The longest hitting streak in Atlanta Braves history belongs to Dan Uggla, who hit in 33 consecutive games in 2011. Tommy Holmes hit in 37 straight for the Boston Braves in 1945.

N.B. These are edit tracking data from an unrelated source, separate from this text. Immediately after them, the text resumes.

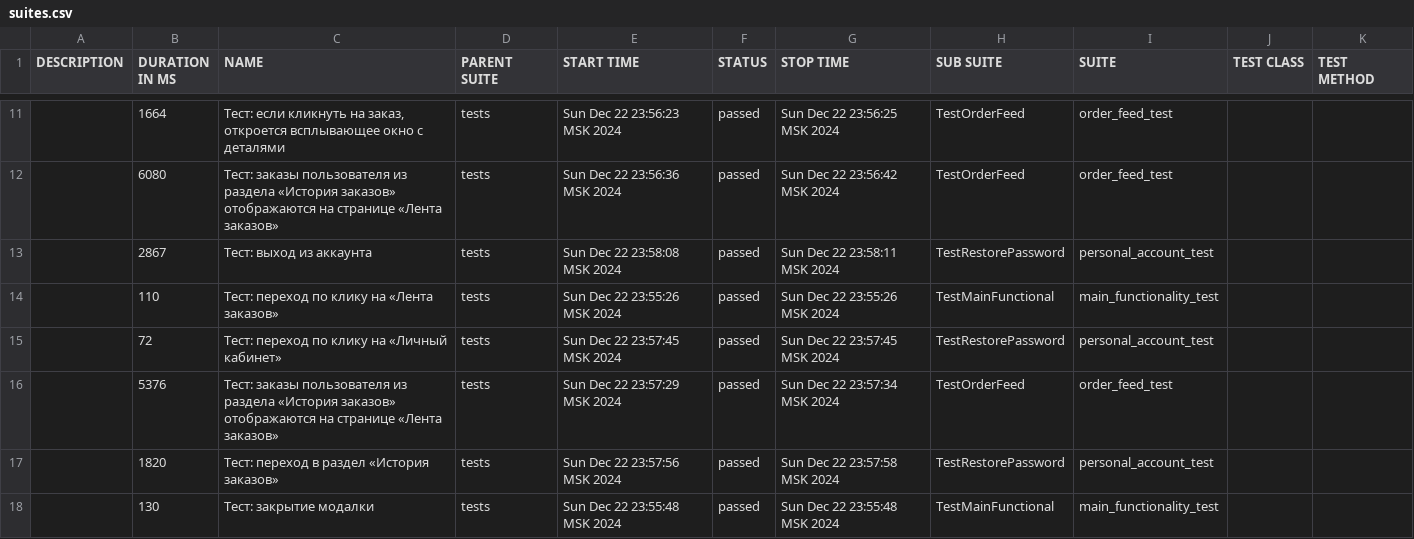
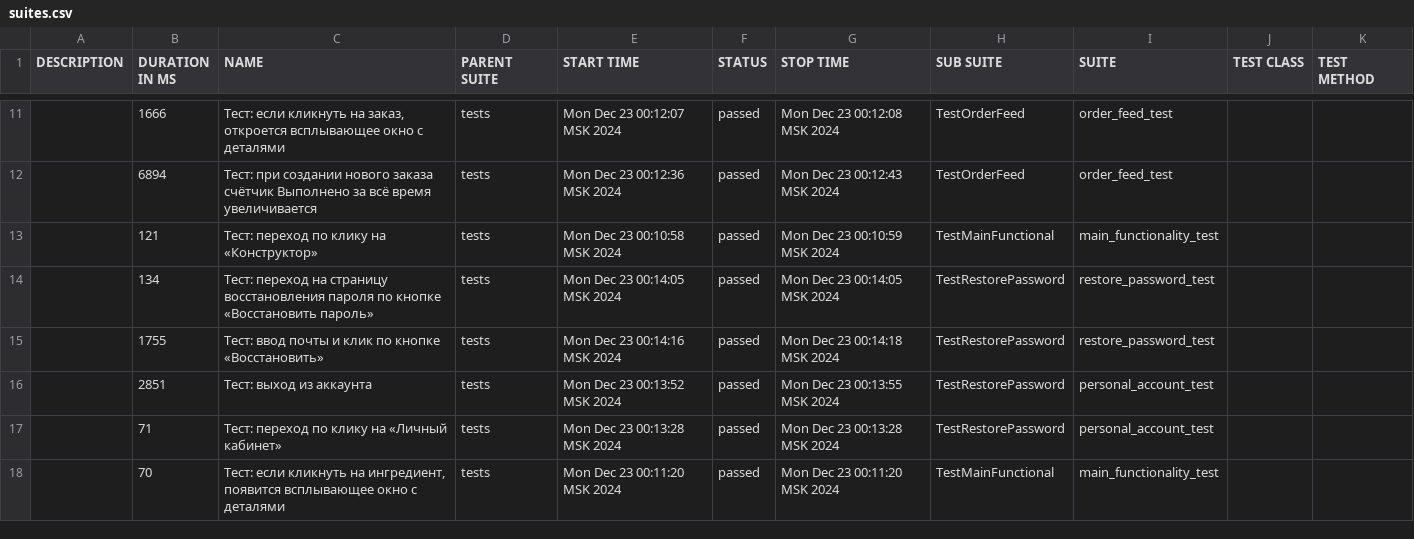
Before and after one commit to Romanbenzin/Diplom_3, a CSV file: allure-report/data/suites.csv, drawn as a sheet; only a part is shown, gaps mark what is left out; the diff covers the shown part only.

```diff
--- a/allure-report/data/suites.csv
+++ b/allure-report/data/suites.csv
@@ -11,8 +11,8 @@
-"","1664","Тест: если кликнуть на заказ, откроется всплывающее окно с деталями","tests","Sun Dec 22 23:56:23 MSK 2024","passed","Sun Dec 22 23:56:25 MSK 2024","TestOrderFeed","order_feed_test","",""
-"","6080","Тест: заказы пользователя из раздела «История заказов» отображаются на странице «Лента заказов»","tests","Sun Dec 22 23:56:36 MSK 2024","passed","Sun Dec 22 23:56:42 MSK 2024","TestOrderFeed","order_feed_test","",""
-"","2867","Тест: выход из аккаунта","tests","Sun Dec 22 23:58:08 MSK 2024","passed","Sun Dec 22 23:58:11 MSK 2024","TestRestorePassword","personal_account_test","",""
-"","110","Тест: переход по клику на «Лента заказов»","tests","Sun Dec 22 23:55:26 MSK 2024","passed","Sun Dec 22 23:55:26 MSK 2024","TestMainFunctional","main_functionality_test","",""
-"","72","Тест: переход по клику на «Личный кабинет»","tests","Sun Dec 22 23:57:45 MSK 2024","passed","Sun Dec 22 23:57:45 MSK 2024","TestRestorePassword","personal_account_test","",""
-"","5376","Тест: заказы пользователя из раздела «История заказов» отображаются на странице «Лента заказов»","tests","Sun Dec 22 23:57:29 MSK 2024","passed","Sun Dec 22 23:57:34 MSK 2024","TestOrderFeed","order_feed_test","",""
-"","1820","Тест: переход в раздел «История заказов»","tests","Sun Dec 22 23:57:56 MSK 2024","passed","Sun Dec 22 23:57:58 MSK 2024","TestRestorePassword","personal_account_test","",""
-"","130","Тест: закрытие модалки","tests","Sun Dec 22 23:55:48 MSK 2024","passed","Sun Dec 22 23:55:48 MSK 2024","TestMainFunctional","main_functionality_test","",""
+"","1666","Тест: если кликнуть на заказ, откроется всплывающее окно с деталями","tests","Mon Dec 23 00:12:07 MSK 2024","passed","Mon Dec 23 00:12:08 MSK 2024","TestOrderFeed","order_feed_test","",""
+"","6894","Тест: при создании нового заказа счётчик Выполнено за всё время увеличивается","tests","Mon Dec 23 00:12:36 MSK 2024","passed","Mon Dec 23 00:12:43 MSK 2024","TestOrderFeed","order_feed_test","",""
+"","121","Тест: переход по клику на «Конструктор»","tests","Mon Dec 23 00:10:58 MSK 2024","passed","Mon Dec 23 00:10:59 MSK 2024","TestMainFunctional","main_functionality_test","",""
+"","134","Тест: переход на страницу восстановления пароля по кнопке «Восстановить пароль»","tests","Mon Dec 23 00:14:05 MSK 2024","passed","Mon Dec 23 00:14:05 MSK 2024","TestRestorePassword","restore_password_test","",""
+"","1755","Тест: ввод почты и клик по кнопке «Восстановить»","tests","Mon Dec 23 00:14:16 MSK 2024","passed","Mon Dec 23 00:14:18 MSK 2024","TestRestorePassword","restore_password_test","",""
+"","2851","Тест: выход из аккаунта","tests","Mon Dec 23 00:13:52 MSK 2024","passed","Mon Dec 23 00:13:55 MSK 2024","TestRestorePassword","personal_account_test","",""
+"","71","Тест: переход по клику на «Личный кабинет»","tests","Mon Dec 23 00:13:28 MSK 2024","passed","Mon Dec 23 00:13:28 MSK 2024","TestRestorePassword","personal_account_test","",""
+"","70","Тест: если кликнуть на ингредиент, появится всплывающее окно с деталями","tests","Mon Dec 23 00:11:20 MSK 2024","passed","Mon Dec 23 00:11:20 MSK 2024","TestMainFunctional","main_functionality_test","",""
```
Also changed, not shown: 3 added rows, 3 removed rows and 25 edited cells elsewhere in this file, 52 other files.
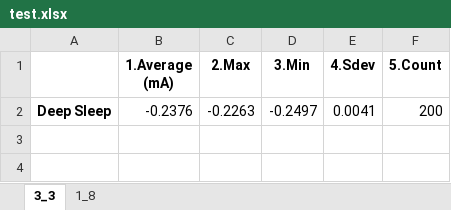
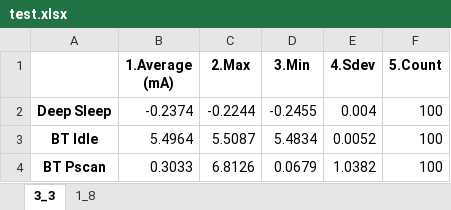
Before and after one commit to alexandre0119/currentConsumption, an Excel workbook: test.xlsx, sheet 3_3, drawn as a sheet; values as stored, in another font and other column widths than the file's, no borders; removed rows and columns are numbered as before the commit, all else as after; the diff names each change by its address in the sheet, - before the commit and + after, or states it on an @@ line.

```diff
--- a/test.xlsx (sheet 3_3)
+++ b/test.xlsx (sheet 3_3)
-row 2: Deep Sleep | -0.2376 | -0.2263 | -0.2497 | 0.0041 | 200
+row 2: Deep Sleep | -0.2374 | -0.2244 | -0.2455 | 0.004 | 100
+row 3: BT Idle | 5.4964 | 5.5087 | 5.4834 | 0.0052 | 100
+row 4: BT Pscan | 0.3033 | 6.8126 | 0.0679 | 1.0382 | 100
```
Also changed, not shown: sheet 1_8, 3 other files.
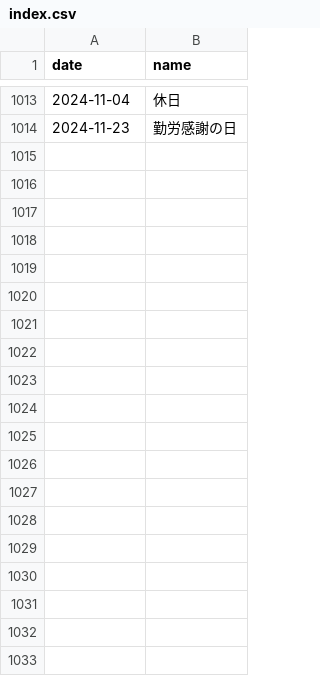
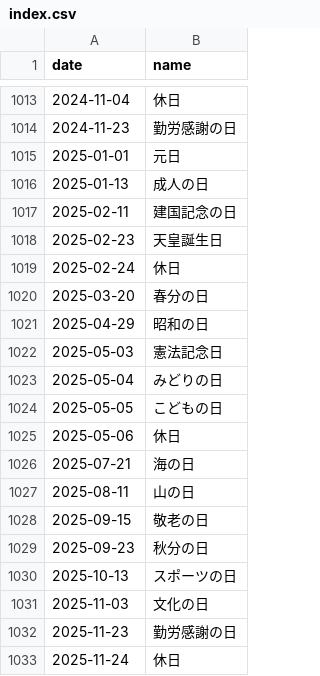
Before and after one commit to sasaplus1/japanese-public-holidays, a CSV file: index.csv, drawn as a sheet; only a part is shown, gaps mark what is left out.

```diff
--- a/index.csv
+++ b/index.csv
@@ -1014 +1014,20 @@ date,name
 2024-11-23,勤労感謝の日
+2025-01-01,元日
+2025-01-13,成人の日
+2025-02-11,建国記念の日
+2025-02-23,天皇誕生日
+2025-02-24,休日
+2025-03-20,春分の日
+2025-04-29,昭和の日
+2025-05-03,憲法記念日
+2025-05-04,みどりの日
+2025-05-05,こどもの日
+2025-05-06,休日
+2025-07-21,海の日
+2025-08-11,山の日
+2025-09-15,敬老の日
+2025-09-23,秋分の日
+2025-10-13,スポーツの日
+2025-11-03,文化の日
+2025-11-23,勤労感謝の日
+2025-11-24,休日
```
Also changed, not shown: index.tsv, mini.csv, 16 other files.
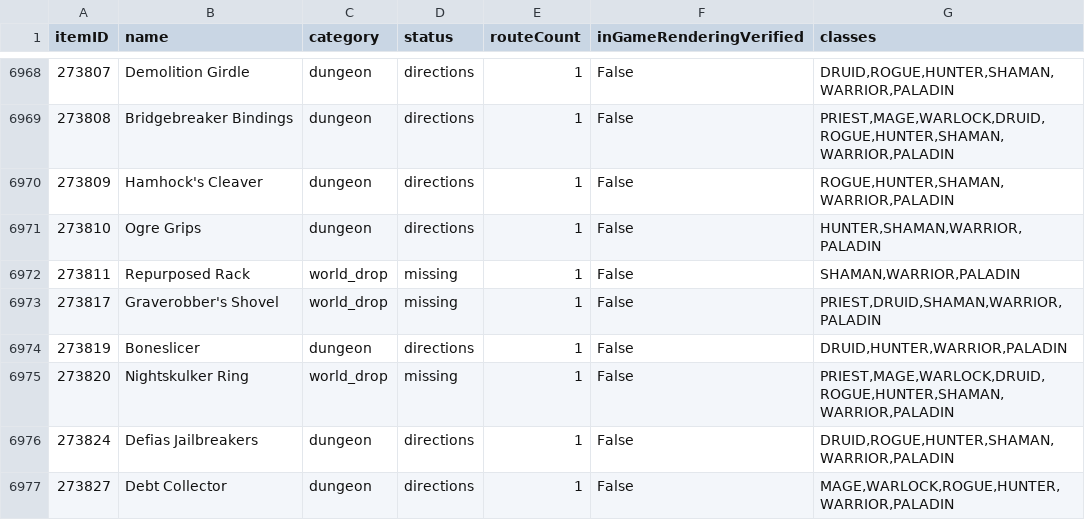
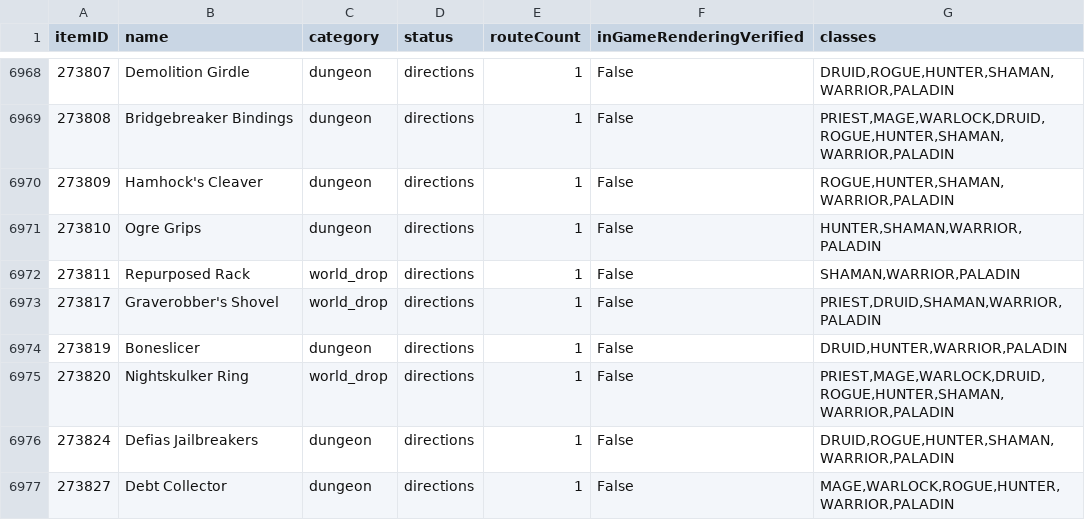
Before and after one commit to magicaddons/getgear, a CSV file: docs/source-audit-1-60/reconciliation-20261109/navigation_coverage.csv, drawn as a sheet; only a part is shown, gaps mark what is left out.

```diff
--- a/docs/source-audit-1-60/reconciliation-20261109/navigation_coverage.csv
+++ b/docs/source-audit-1-60/reconciliation-20261109/navigation_coverage.csv
@@ -6971,6 +6971,6 @@ itemID,name,category,status,routeCount,inGameRenderingVerified,classes
 273810,Ogre Grips,dungeon,directions,1,False,"HUNTER,SHAMAN,WARRIOR,PALADIN"
-273811,Repurposed Rack,world_drop,missing,1,False,"SHAMAN,WARRIOR,PALADIN"
-273817,Graverobber's Shovel,world_drop,missing,1,False,"PRIEST,DRUID,SHAMAN,WARRIOR,PALADIN"
+273811,Repurposed Rack,world_drop,directions,1,False,"SHAMAN,WARRIOR,PALADIN"
+273817,Graverobber's Shovel,world_drop,directions,1,False,"PRIEST,DRUID,SHAMAN,WARRIOR,PALADIN"
 273819,Boneslicer,dungeon,directions,1,False,"DRUID,HUNTER,WARRIOR,PALADIN"
-273820,Nightskulker Ring,world_drop,missing,1,False,"PRIEST,MAGE,WARLOCK,DRUID,ROGUE,HUNTER,SHAMAN,WARRIOR,PALADIN"
+273820,Nightskulker Ring,world_drop,directions,1,False,"PRIEST,MAGE,WARLOCK,DRUID,ROGUE,HUNTER,SHAMAN,WARRIOR,PALADIN"
 273824,Defias Jailbreakers,dungeon,directions,1,False,"DRUID,ROGUE,HUNTER,SHAMAN,WARRIOR,PALADIN"
```
Also changed, not shown: docs/source-audit-1-60/reconciliation-20261109/additional_catalogue_coverage_candidates.csv, docs/source-audit-1-60/reconciliation-20261109/additional_catalogue_research_queue.csv, 42 other files.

During his hitting streak, Freeman hit .384/.485/.670 with 11 doubles, seven home runs, 27 RBI, and 26 runs scored in 136 plate appearances. That padded what were already very strong numbers on the season. After Thursday’s game, Freeman is overall batting .306/.404/.572 with 33 home runs, 88 RBI< and 101 runs scored in 677 plate appearances.